[Stored items from a collection]

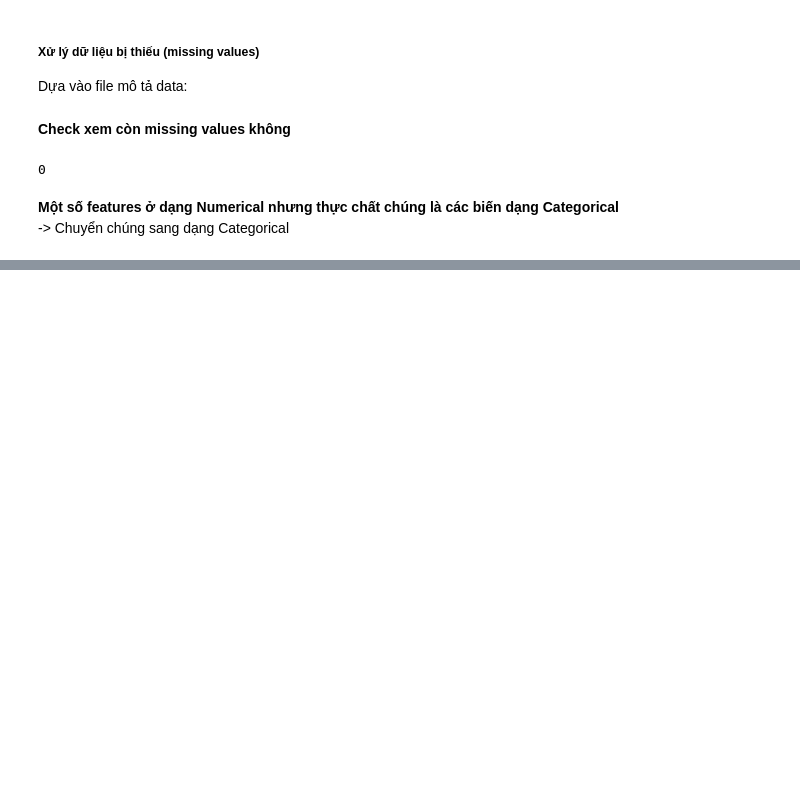
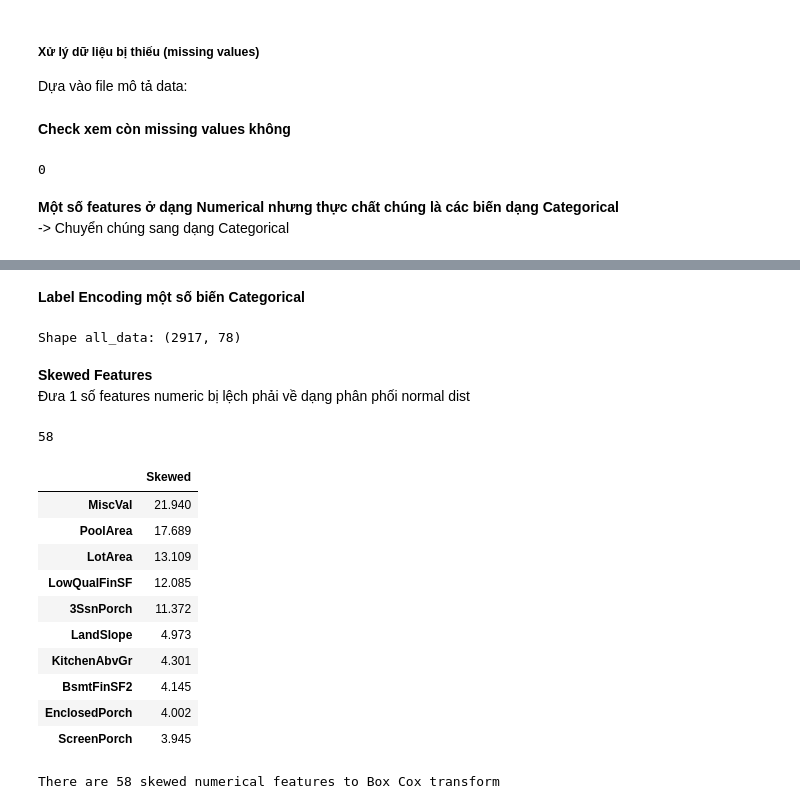
Before and after one commit to phungdx/vccorp_intern, a Jupyter notebook: week1/house_prices.ipynb, the cells around one changed output, grey strips where cells are left out. Cells and saved outputs as stored; diff of their text form; code cells hidden in the pictures; blank space fills up the shorter version.

```diff
--- a/week1/house_prices.ipynb
+++ b/week1/house_prices.ipynb
@@ -254,0 +252,55 @@ all_data['MoSold'] = all_data['MoSold'].astype(str)
+# %% [markdown]
+<b>Label Encoding một số biến Categorical</b>
+# %%
+from sklearn.preprocessing import LabelEncoder
+cols = ('FireplaceQu', 'BsmtQual', 'BsmtCond', 'GarageQual', 'GarageCond',
+        'ExterQual', 'ExterCond','HeatingQC', 'PoolQC', 'KitchenQual', 'BsmtFinType1',
+        'BsmtFinType2', 'Functional', 'Fence', 'BsmtExposure', 'GarageFinish', 'LandSlope',
+        'LotShape', 'PavedDrive', 'Street', 'Alley', 'CentralAir', 'MSSubClass', 'OverallCond',
+        'YrSold', 'MoSold')
+
+for c in cols:
+    lbl = LabelEncoder()
+    lbl.fit(list(all_data[c].values))
+    all_data[c] = lbl.transform(list(all_data[c].values))
+
+# shape
+print('Shape all_data: {}'.format(all_data.shape))
+# %% [output]
+Shape all_data: (2917, 78)
+# %% [markdown]
+<b>Skewed Features </b> <br>
+Đưa 1 số features numeric bị lệch phải về dạng phân phối normal dist
+# %%
+numeric_feats = all_data.select_dtypes(include='number').columns
+skewed_feats = all_data[numeric_feats].apply(lambda x: skew(x))
+skewed_feats = skewed_feats.sort_values(ascending=False)
+skewness = pd.DataFrame({'Skewed':skewed_feats})
+skewness.head(10)
+# %% [output]
+58
+|  | Skewed |
+| MiscVal | 21.940 |
+| PoolArea | 17.689 |
+| LotArea | 13.109 |
+| LowQualFinSF | 12.085 |
+| 3SsnPorch | 11.372 |
+| LandSlope | 4.973 |
+| KitchenAbvGr | 4.301 |
+| BsmtFinSF2 | 4.145 |
+| EnclosedPorch | 4.002 |
+| ScreenPorch | 3.945 |
+# %%
+skewness = skewness[abs(skewness) > 0.75]
+print("There are {} skewed numerical features to Box Cox transform".format(skewness.shape[0]))
+
+from scipy.special import boxcox1p
+skewed_features = skewness.index
+lam = 0.15
+for feat in skewed_features:
+    #all_data[feat] += 1
+    all_data[feat] = boxcox1p(all_data[feat], lam)
+
+#all_data[skewed_features] = np.log1p(all_data[skewed_features])
+# %% [output]
+There are 58 skewed numerical features to Box Cox transform
```
Also changed, not shown: parts of 1 cell of this notebook.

To do:
All of the lines above must be printed again exactly, and no picture may appear in the copy.

Task answer:
Before and after one commit to phungdx/vccorp_intern, a Jupyter notebook: week1/house_prices.ipynb, the cells around one changed output, grey strips where cells are left out. Cells and saved outputs as stored; diff of their text form; code cells hidden in the pictures; blank space fills up the shorter version.

```diff
--- a/week1/house_prices.ipynb
+++ b/week1/house_prices.ipynb
@@ -254,0 +252,55 @@ all_data['MoSold'] = all_data['MoSold'].astype(str)
+# %% [markdown]
+<b>Label Encoding một số biến Categorical</b>
+# %%
+from sklearn.preprocessing import LabelEncoder
+cols = ('FireplaceQu', 'BsmtQual', 'BsmtCond', 'GarageQual', 'GarageCond',
+        'ExterQual', 'ExterCond','HeatingQC', 'PoolQC', 'KitchenQual', 'BsmtFinType1',
+        'BsmtFinType2', 'Functional', 'Fence', 'BsmtExposure', 'GarageFinish', 'LandSlope',
+        'LotShape', 'PavedDrive', 'Street', 'Alley', 'CentralAir', 'MSSubClass', 'OverallCond',
+        'YrSold', 'MoSold')
+
+for c in cols:
+    lbl = LabelEncoder()
+    lbl.fit(list(all_data[c].values))
+    all_data[c] = lbl.transform(list(all_data[c].values))
+
+# shape
+print('Shape all_data: {}'.format(all_data.shape))
+# %% [output]
+Shape all_data: (2917, 78)
+# %% [markdown]
+<b>Skewed Features </b> <br>
+Đưa 1 số features numeric bị lệch phải về dạng phân phối normal dist
+# %%
+numeric_feats = all_data.select_dtypes(include='number').columns
+skewed_feats = all_data[numeric_feats].apply(lambda x: skew(x))
+skewed_feats = skewed_feats.sort_values(ascending=False)
+skewness = pd.DataFrame({'Skewed':skewed_feats})
+skewness.head(10)
+# %% [output]
+58
+|  | Skewed |
+| MiscVal | 21.940 |
+| PoolArea | 17.689 |
+| LotArea | 13.109 |
+| LowQualFinSF | 12.085 |
+| 3SsnPorch | 11.372 |
+| LandSlope | 4.973 |
+| KitchenAbvGr | 4.301 |
+| BsmtFinSF2 | 4.145 |
+| EnclosedPorch | 4.002 |
+| ScreenPorch | 3.945 |
+# %%
+skewness = skewness[abs(skewness) > 0.75]
+print("There are {} skewed numerical features to Box Cox transform".format(skewness.shape[0]))
+
+from scipy.special import boxcox1p
+skewed_features = skewness.index
+lam = 0.15
+for feat in skewed_features:
+    #all_data[feat] += 1
+    all_data[feat] = boxcox1p(all_data[feat], lam)
+
+#all_data[skewed_features] = np.log1p(all_data[skewed_features])
+# %% [output]
+There are 58 skewed numerical features to Box Cox transform
```
Also changed, not shown: parts of 1 cell of this notebook.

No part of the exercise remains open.